### [WHAT TO WORK ON]
Print the entries below word for word; the pictures stay out of your copy.

□ □ □ □ □

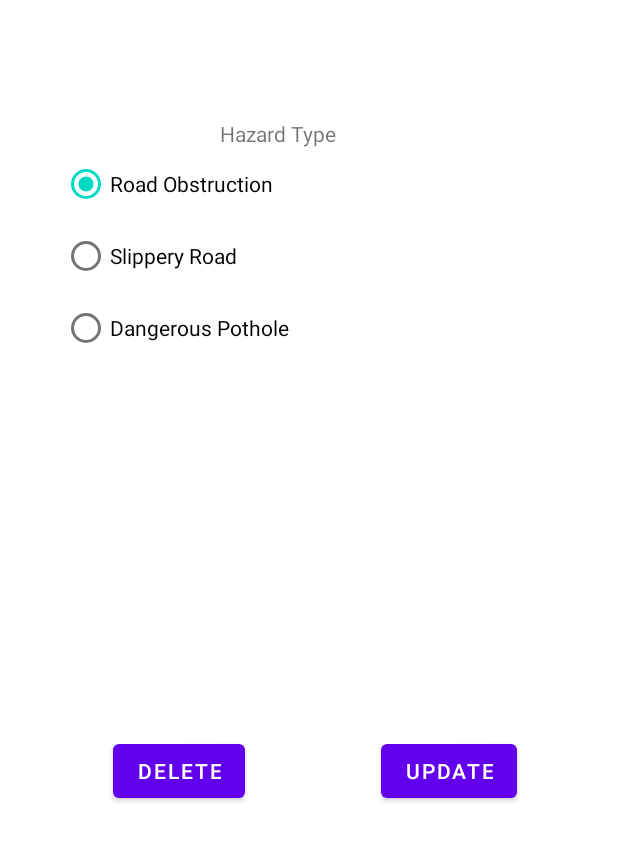
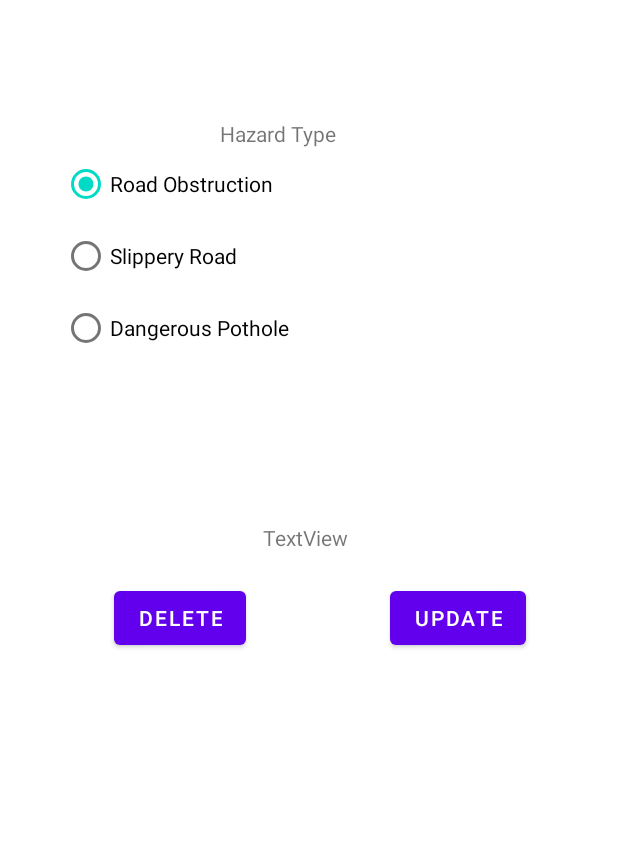
Before and after one commit to mrahmatm/ICT602_PROJECT, an Android app: the EditMarker screen opened directly, with no data from a screen before it, on a phone screen of 412 x 824 dp. Shown: the top 841 px of the screen. Run offline under Robolectric (Android 15) with nearby library versions, the phone set to English and light mode, and no system bars; our stand-ins replace Volley; 4 statements that could not run were skipped.

Commit message:
forgot what i did lol

```diff
--- a/app/src/main/java/com/example/ict602_grpproject/EditMarker.java
+++ b/app/src/main/java/com/example/ict602_grpproject/EditMarker.java
@@ -7,6 +7,7 @@ import android.widget.Button;
 import android.widget.EditText;
 import android.widget.RadioButton;
 import android.widget.RadioGroup;
+import android.widget.TextView;
 import android.widget.Toast;
 
 import androidx.appcompat.app.AppCompatActivity;
@@ -35,6 +36,8 @@ public class EditMarker extends AppCompatActivity {
 
     RadioGroup radGrp;
     RadioButton radBtn1, radBtn2, radBtn3;
+
+    TextView preview;
 
     String checkedHazard;
 
@@ -83,6 +86,19 @@ public class EditMarker extends AppCompatActivity {
         boolean isEditable = extras.getBoolean("isEditable");
         String targetReport = extras.getString("reportID");
         String defaultHazard = extras.getString("hazardID");
+
+        //preview.findViewById(R.id.txtPreviewID);
+        /*
+
+        i.putExtra("userID", currentUserGlobal);
+                    i.putExtra("reportID",reportID);
+                    i.putExtra("hazardID", hazardID);
+                    i.putExtra("isEditable", isEditable[0]);
+
+         */
+
+        //preview.setText("Hazard ID: " + defaultHazard.toString());
+
         Toast.makeText(getApplicationContext(), "sent default hazard: " + defaultHazard, Toast.LENGTH_LONG).show();
 
         switch (defaultHazard){
--- a/app/src/main/res/layout/activity_edit_marker.xml
+++ b/app/src/main/res/layout/activity_edit_marker.xml
@@ -15,7 +15,6 @@
         android:layout_marginEnd="145dp"
         android:text="Hazard Type"
         app:flow_horizontalAlign="center"
-        app:layout_constraintBottom_toTopOf="@+id/grpRadio"
         app:layout_constraintEnd_toEndOf="@+id/grpRadio"
         app:layout_constraintStart_toStartOf="parent"
         app:layout_constraintTop_toTopOf="parent" />
@@ -25,12 +24,13 @@
         android:layout_width="0dp"
         android:layout_height="0dp"
         android:layout_marginStart="41dp"
+        android:layout_marginTop="19dp"
         android:layout_marginEnd="41dp"
-        android:layout_marginBottom="83dp"
-        app:layout_constraintBottom_toTopOf="@+id/btnUpdate"
+        android:layout_marginBottom="24dp"
+        app:layout_constraintBottom_toTopOf="@+id/txtPreviewID"
         app:layout_constraintEnd_toEndOf="parent"
         app:layout_constraintStart_toStartOf="parent"
-        app:layout_constraintTop_toBottomOf="@+id/textView">
+        app:layout_constraintTop_toTopOf="@+id/textView">
 
         <RadioButton
             android:id="@+id/radID1"
@@ -57,25 +57,32 @@
         android:id="@+id/btnUpdate"
         android:layout_width="wrap_content"
         android:layout_height="wrap_content"
-        android:layout_marginBottom="286dp"
+        android:layout_marginStart="28dp"
         android:text="UPDATE"
         app:flow_horizontalAlign="center"
         app:layout_constraintBottom_toBottomOf="parent"
-        app:layout_constraintEnd_toEndOf="parent"
-        app:layout_constraintStart_toEndOf="@+id/btnDelete"
-        app:layout_constraintTop_toBottomOf="@+id/grpRadio" />
+        app:layout_constraintStart_toEndOf="@+id/txtPreviewID"
+        app:layout_constraintTop_toTopOf="parent" />
 
     <Button
         android:id="@+id/btnDelete"
         android:layout_width="wrap_content"
         android:layout_height="wrap_content"
-        android:layout_marginStart="8dp"
-        android:layout_marginEnd="24dp"
+        android:layout_marginStart="76dp"
         android:text="DELETE"
         app:flow_horizontalAlign="center"
-        app:layout_constraintBaseline_toBaselineOf="@+id/btnUpdate"
-        app:layout_constraintEnd_toStartOf="@+id/btnUpdate"
-        app:layout_constraintStart_toStartOf="parent" />
+        app:layout_constraintStart_toStartOf="parent"
+        app:layout_constraintTop_toTopOf="@+id/btnUpdate" />
+
+    <TextView
+        android:id="@+id/txtPreviewID"
+        android:layout_width="wrap_content"
+        android:layout_height="wrap_content"
+        android:layout_marginStart="11dp"
+        android:layout_marginBottom="20dp"
+        android:text="TextView"
+        app:layout_constraintBottom_toTopOf="@+id/btnDelete"
+        app:layout_constraintStart_toEndOf="@+id/btnDelete" />
 
 
 </androidx.constraintlayout.widget.ConstraintLayout>
```
Also changed, not shown: app/src/main/java/com/example/ict602_grpproject/MapsActivity.java (+30 -12 lines).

□ □ □ □ □

### [RESULT OF THIS TASK]
Before and after one commit to mrahmatm/ICT602_PROJECT, an Android app: the EditMarker screen opened directly, with no data from a screen before it, on a phone screen of 412 x 824 dp. Shown: the top 841 px of the screen. Run offline under Robolectric (Android 15) with nearby library versions, the phone set to English and light mode, and no system bars; our stand-ins replace Volley; 4 statements that could not run were skipped.

Commit message:
forgot what i did lol

```diff
--- a/app/src/main/java/com/example/ict602_grpproject/EditMarker.java
+++ b/app/src/main/java/com/example/ict602_grpproject/EditMarker.java
@@ -7,6 +7,7 @@ import android.widget.Button;
 import android.widget.EditText;
 import android.widget.RadioButton;
 import android.widget.RadioGroup;
+import android.widget.TextView;
 import android.widget.Toast;
 
 import androidx.appcompat.app.AppCompatActivity;
@@ -35,6 +36,8 @@ public class EditMarker extends AppCompatActivity {
 
     RadioGroup radGrp;
     RadioButton radBtn1, radBtn2, radBtn3;
+
+    TextView preview;
 
     String checkedHazard;
 
@@ -83,6 +86,19 @@ public class EditMarker extends AppCompatActivity {
         boolean isEditable = extras.getBoolean("isEditable");
         String targetReport = extras.getString("reportID");
         String defaultHazard = extras.getString("hazardID");
+
+        //preview.findViewById(R.id.txtPreviewID);
+        /*
+
+        i.putExtra("userID", currentUserGlobal);
+                    i.putExtra("reportID",reportID);
+                    i.putExtra("hazardID", hazardID);
+                    i.putExtra("isEditable", isEditable[0]);
+
+         */
+
+        //preview.setText("Hazard ID: " + defaultHazard.toString());
+
         Toast.makeText(getApplicationContext(), "sent default hazard: " + defaultHazard, Toast.LENGTH_LONG).show();
 
         switch (defaultHazard){
--- a/app/src/main/res/layout/activity_edit_marker.xml
+++ b/app/src/main/res/layout/activity_edit_marker.xml
@@ -15,7 +15,6 @@
         android:layout_marginEnd="145dp"
         android:text="Hazard Type"
         app:flow_horizontalAlign="center"
-        app:layout_constraintBottom_toTopOf="@+id/grpRadio"
         app:layout_constraintEnd_toEndOf="@+id/grpRadio"
         app:layout_constraintStart_toStartOf="parent"
         app:layout_constraintTop_toTopOf="parent" />
@@ -25,12 +24,13 @@
         android:layout_width="0dp"
         android:layout_height="0dp"
         android:layout_marginStart="41dp"
+        android:layout_marginTop="19dp"
         android:layout_marginEnd="41dp"
-        android:layout_marginBottom="83dp"
-        app:layout_constraintBottom_toTopOf="@+id/btnUpdate"
+        android:layout_marginBottom="24dp"
+        app:layout_constraintBottom_toTopOf="@+id/txtPreviewID"
         app:layout_constraintEnd_toEndOf="parent"
         app:layout_constraintStart_toStartOf="parent"
-        app:layout_constraintTop_toBottomOf="@+id/textView">
+        app:layout_constraintTop_toTopOf="@+id/textView">
 
         <RadioButton
             android:id="@+id/radID1"
@@ -57,25 +57,32 @@
         android:id="@+id/btnUpdate"
         android:layout_width="wrap_content"
         android:layout_height="wrap_content"
-        android:layout_marginBottom="286dp"
+        android:layout_marginStart="28dp"
         android:text="UPDATE"
         app:flow_horizontalAlign="center"
         app:layout_constraintBottom_toBottomOf="parent"
-        app:layout_constraintEnd_toEndOf="parent"
-        app:layout_constraintStart_toEndOf="@+id/btnDelete"
-        app:layout_constraintTop_toBottomOf="@+id/grpRadio" />
+        app:layout_constraintStart_toEndOf="@+id/txtPreviewID"
+        app:layout_constraintTop_toTopOf="parent" />
 
     <Button
         android:id="@+id/btnDelete"
         android:layout_width="wrap_content"
         android:layout_height="wrap_content"
-        android:layout_marginStart="8dp"
-        android:layout_marginEnd="24dp"
+        android:layout_marginStart="76dp"
         android:text="DELETE"
         app:flow_horizontalAlign="center"
-        app:layout_constraintBaseline_toBaselineOf="@+id/btnUpdate"
-        app:layout_constraintEnd_toStartOf="@+id/btnUpdate"
-        app:layout_constraintStart_toStartOf="parent" />
+        app:layout_constraintStart_toStartOf="parent"
+        app:layout_constraintTop_toTopOf="@+id/btnUpdate" />
+
+    <TextView
+        android:id="@+id/txtPreviewID"
+        android:layout_width="wrap_content"
+        android:layout_height="wrap_content"
+        android:layout_marginStart="11dp"
+        android:layout_marginBottom="20dp"
+        android:text="TextView"
+        app:layout_constraintBottom_toTopOf="@+id/btnDelete"
+        app:layout_constraintStart_toEndOf="@+id/btnDelete" />
 
 
 </androidx.constraintlayout.widget.ConstraintLayout>
```
Also changed, not shown: app/src/main/java/com/example/ict602_grpproject/MapsActivity.java (+30 -12 lines).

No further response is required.